Records from a collection:
○ ○ ○
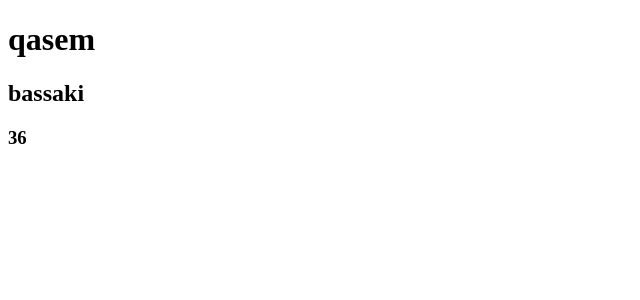
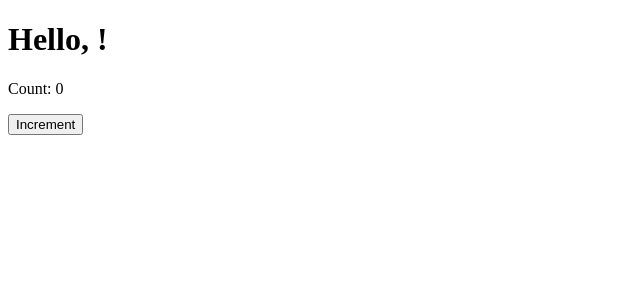
Before and after one commit to qasemB/react_typescript_education, a React (Vite) app: page / in a window 1280 px wide. Shown: the top 300 px of the page, without its empty margins (0-640 px from the left). Built offline with nearby package versions, Linux system fonts and the light colour scheme.

Commit message:
part#29-B13-class_components

```diff
--- a/src/App.tsx
+++ b/src/App.tsx
@@ -1,10 +1,10 @@
 import { useContext, useEffect } from "react"
 import { UserContext } from "./context/UserContext"
-import UserInfoComponent from "./components/UserInfoComponent"
+import ClassComponent from "./components/ClassComponent"
 
 function App() {
 
-  const {setUserInfo} = useContext(UserContext)
+  const { setUserInfo } = useContext(UserContext)
 
   useEffect(() => {
 
@@ -18,7 +18,7 @@ function App() {
 
   return (
     <>
-      <UserInfoComponent />
+      <ClassComponent  />
     </>
   )
 }
--- /dev/null
+++ b/src/components/ClassComponent.tsx
@@ -0,0 +1,24 @@
+import { Component } from "react";
+type PropsType = {name?: string}
+type StatesType = {count: number}
+  class ClassComponent extends Component<PropsType, StatesType> {
+    state = {
+      count: 0,
+    };
+
+    increment = () => {
+      this.setState({ count: this.state.count + 1 });
+    };
+
+    render() {
+      return (
+        <div>
+          <h1>Hello, {this.props.name}!</h1>
+          <p>Count: {this.state.count}</p>
+          <button onClick={this.increment}>Increment</button>
+        </div>
+      );
+    }
+  }
+
+  export default ClassComponent;
```
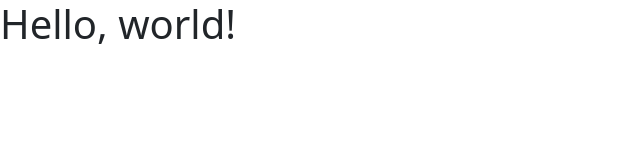
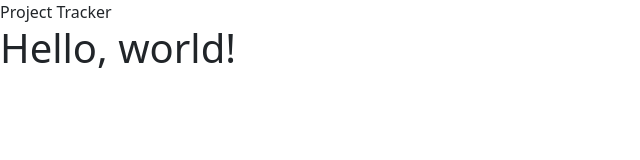
Before and after one commit to paullsshin/project-tracker, a plain HTML site: page index.html in a window 1280 px wide. Shown: the whole page, without its empty margins (0-640 px from the left). Drawn offline with nearby package versions, Linux system fonts and the light colour scheme.

Commit message:
created moment branch

```diff
--- a/index.html
+++ b/index.html
@@ -10,6 +10,7 @@
       integrity="sha384-0evHe/X+R7YkIZDRvuzKMRqM+OrBnVFBL6DOitfPri4tjfHxaWutUpFmBp4vmVor"
       crossorigin="anonymous"
     />
+    <header>Project Tracker</header>
   </head>
   <body>
     <h1>Hello, world!</h1>
```
Also changed, not shown: 1 other file.
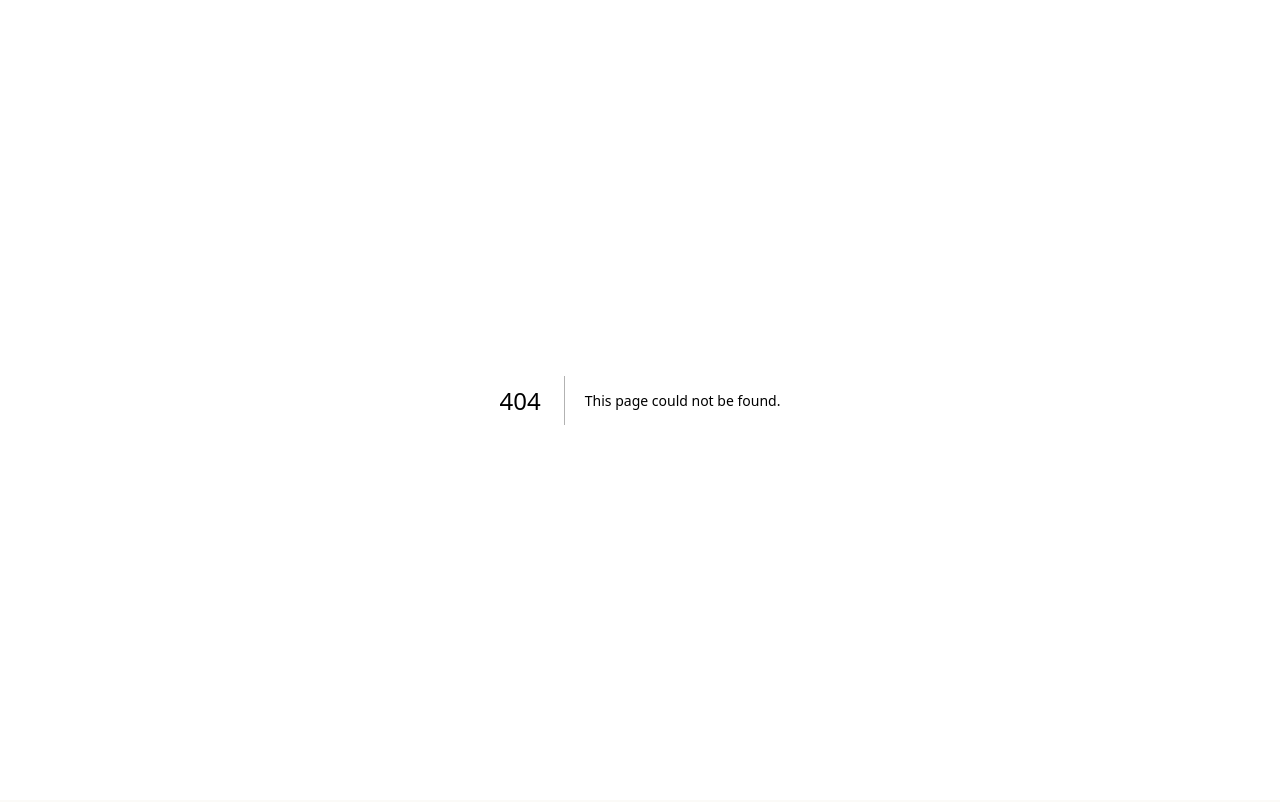
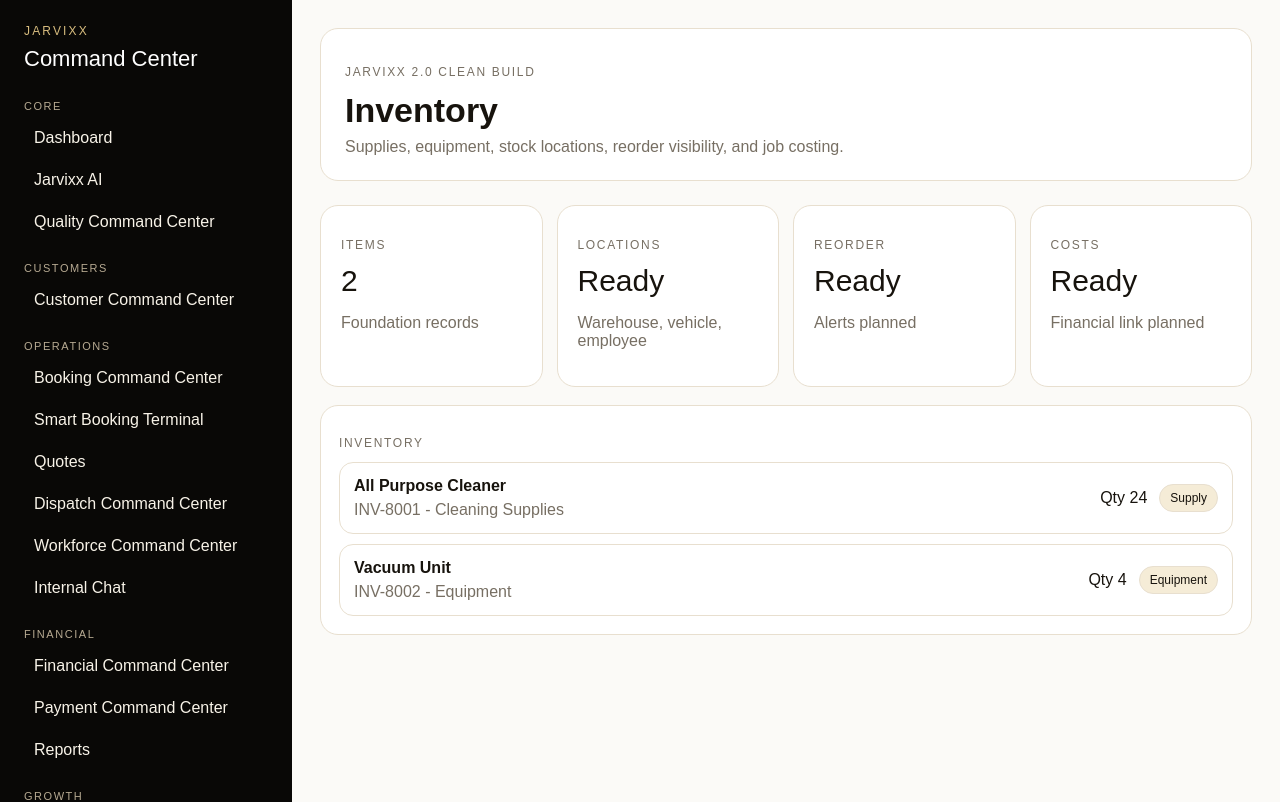
Before and after one commit to 360jarvis/JARVISV4, a Next.js app: page /app/inventory in a window 1280 px wide. Before the commit this address had no page. Shown: the top 802 px of the page. Built offline with nearby package versions, Linux system fonts and the light colour scheme.

Commit message:
Connect Inventory route

```diff
--- /dev/null
+++ b/app/app/inventory/page.tsx
@@ -0,0 +1,6 @@
+import AppShell from '../../../components/AppShell';
+import SimpleInventoryCenter from '../../../components/SimpleInventoryCenter';
+
+export default function InventoryPage() {
+  return <AppShell title="Inventory" subtitle="Supplies, equipment, stock locations, reorder visibility, and job costing."><SimpleInventoryCenter /></AppShell>;
+}
```
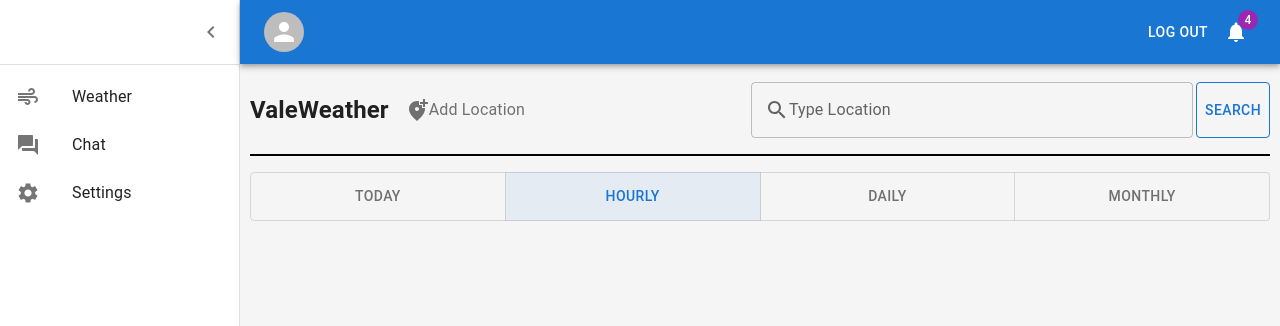
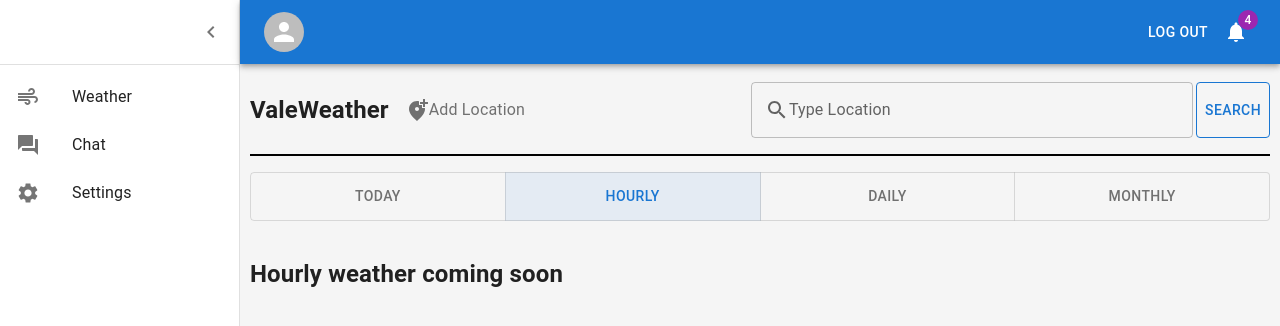
Before and after one commit to ValentinKarrica/weather_app, a React (Create React App) app: page /dashboard in a window 1280 px wide. Both pictures are taken after a click on the button "HOURLY". Shown: the top 326 px of the page. Built offline with nearby package versions, Linux system fonts and the light colour scheme.

Commit message:
refactor dashboard

```diff
--- a/src/screens/dashboard/components/MainDash.tsx
+++ b/src/screens/dashboard/components/MainDash.tsx
@@ -131,6 +131,9 @@ const MainDash = () => {
       </SecondNav>
       <BasicModal />
       {selectValue === "Today" && <DailyWeather />}
+      {selectValue === "Hourly" && <h2>Hourly weather coming soon</h2>}
+      {selectValue === "Daily" && <h2>Daily weather coming soon</h2>}
+      {selectValue === "Monthly" && <h2>Monthly weather coming soon</h2>}
     </MainContainer>
   );
 };
```
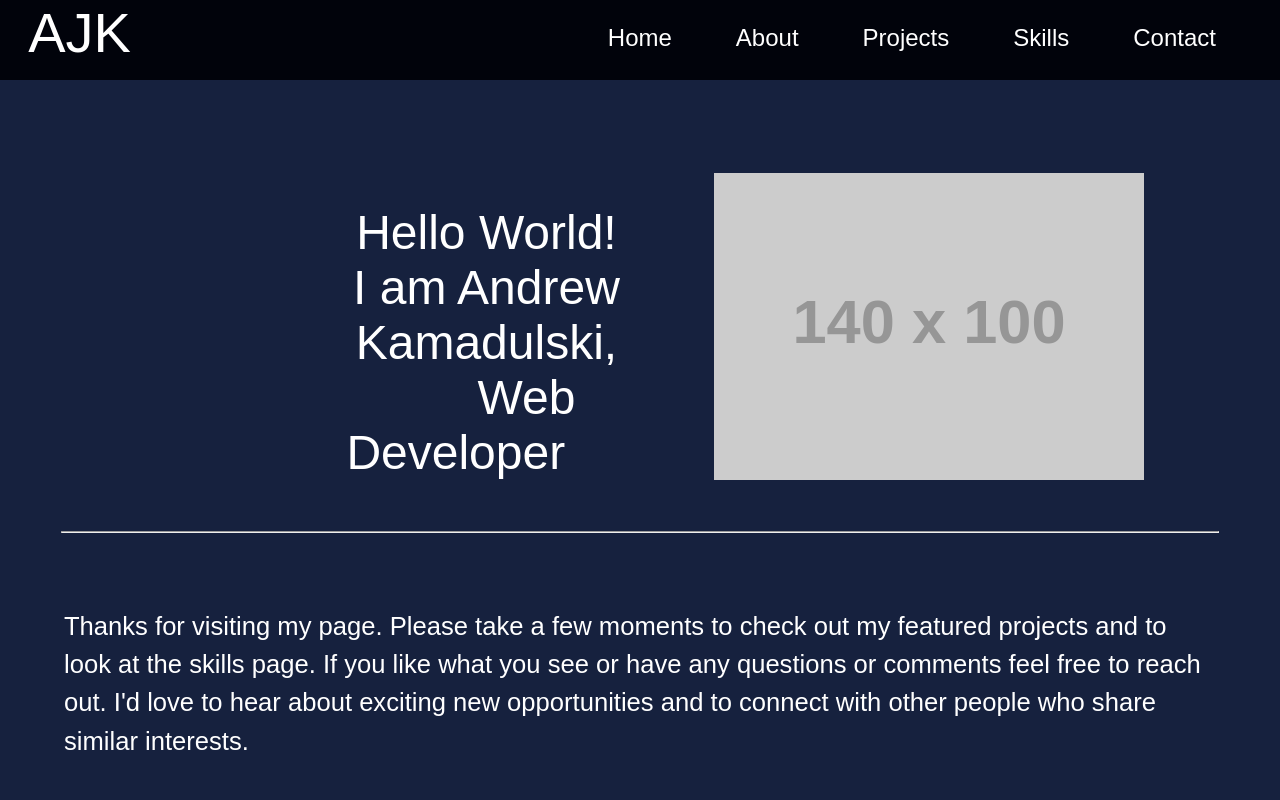
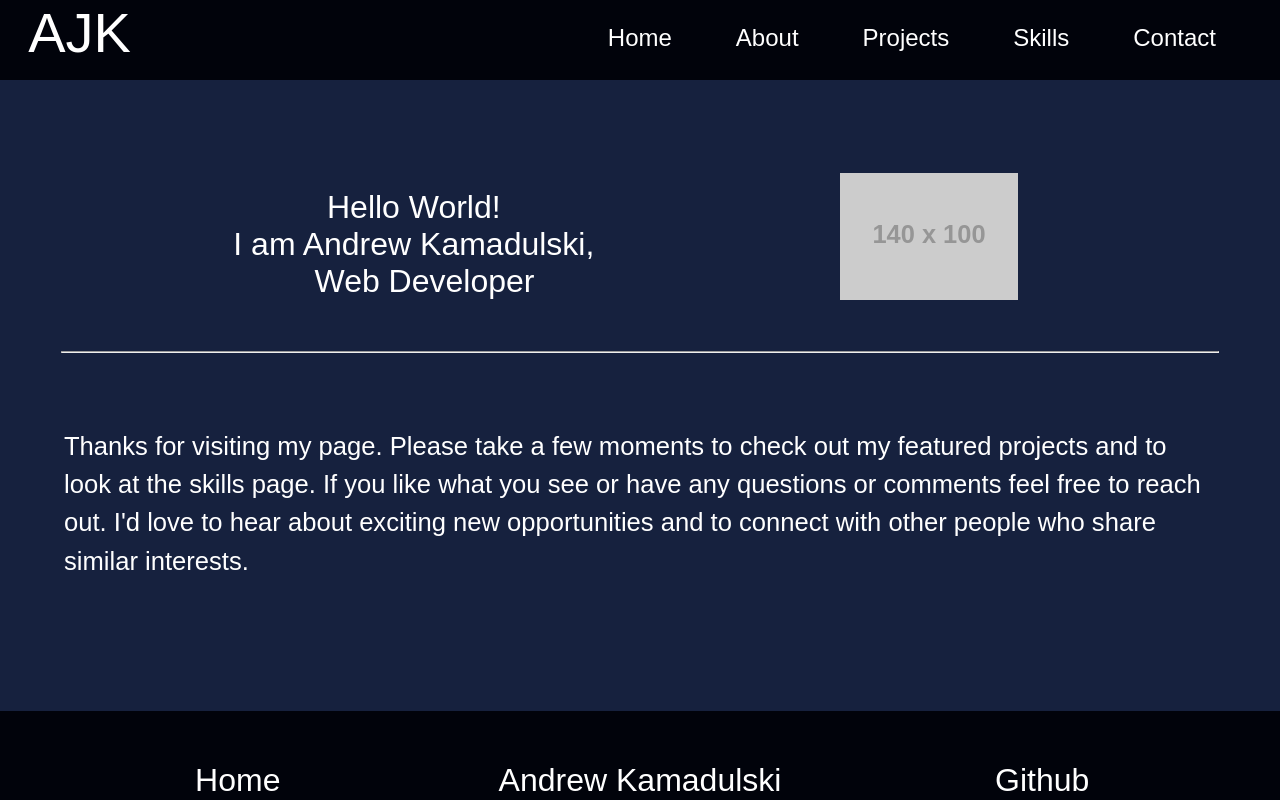
Before and after one commit to Kamadulski999/Kamadulski, a React (Create React App) app: page / in a window 1280 px wide. Shown: the top 800 px of the page. Built offline with nearby package versions, Linux system fonts and the light colour scheme; a web font is replaced by a local one.

Commit message:
css for AWS deploy

```diff
--- a/src/Pages/Skills/skills.css
+++ b/src/Pages/Skills/skills.css
@@ -59,7 +59,7 @@
 }
 .skill-lists {
     display: flex;
-    font-size: 1.7rem;
+    font-size: 1.5rem;
     padding-left: 3rem;
 }
 .skill-lists ul {
--- a/src/components/Hello/hello.css
+++ b/src/components/Hello/hello.css
@@ -1,6 +1,6 @@
 .hello-emphasis {
-    margin: 2rem 0 0 20rem;
-    font-size: 3em;
+    margin: 2rem 0 0 35%;
+    font-size: 3rem;
 }
 
 .hello-section {
@@ -8,8 +8,6 @@
     display: flex;
     text-align: center;
     margin-top: 10rem;
-    width: 15vw;
-
 }
 
 .hello-section img {
@@ -18,6 +16,12 @@
 
 .portrait {
     justify-content: center;
+}
+@media (max-width: 1720px) {
+    .hello-emphasis {
+        font-size: 2rem;
+        margin:1rem 0 0 35%;
+    }
 }
 
 @media (max-width: 600px) {
--- a/src/components/Hello/index.js
+++ b/src/components/Hello/index.js
@@ -5,7 +5,7 @@ return (
 <>
 <div className="col-12 col-lg-6 hello-section">
 <p className='hello-emphasis'>
-<span>Hello World! <br></br> I am Andrew Kamadulski, </span><br></br> &nbsp; &nbsp; &nbsp; Web Developer
+<span>Hello World! <br></br> I am Andrew Kamadulski, <br></br> &nbsp; &nbsp; &nbsp; Web Developer</span>
 &emsp;
 </p>
 </div>
```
○ ○ ○
**Your goal**
From the data above, copy each line with the string "size" in it.

**Reply to the task**
-    font-size: 1.7rem;
+    font-size: 1.5rem;
-    font-size: 3em;
+    font-size: 3rem;
+        font-size: 2rem;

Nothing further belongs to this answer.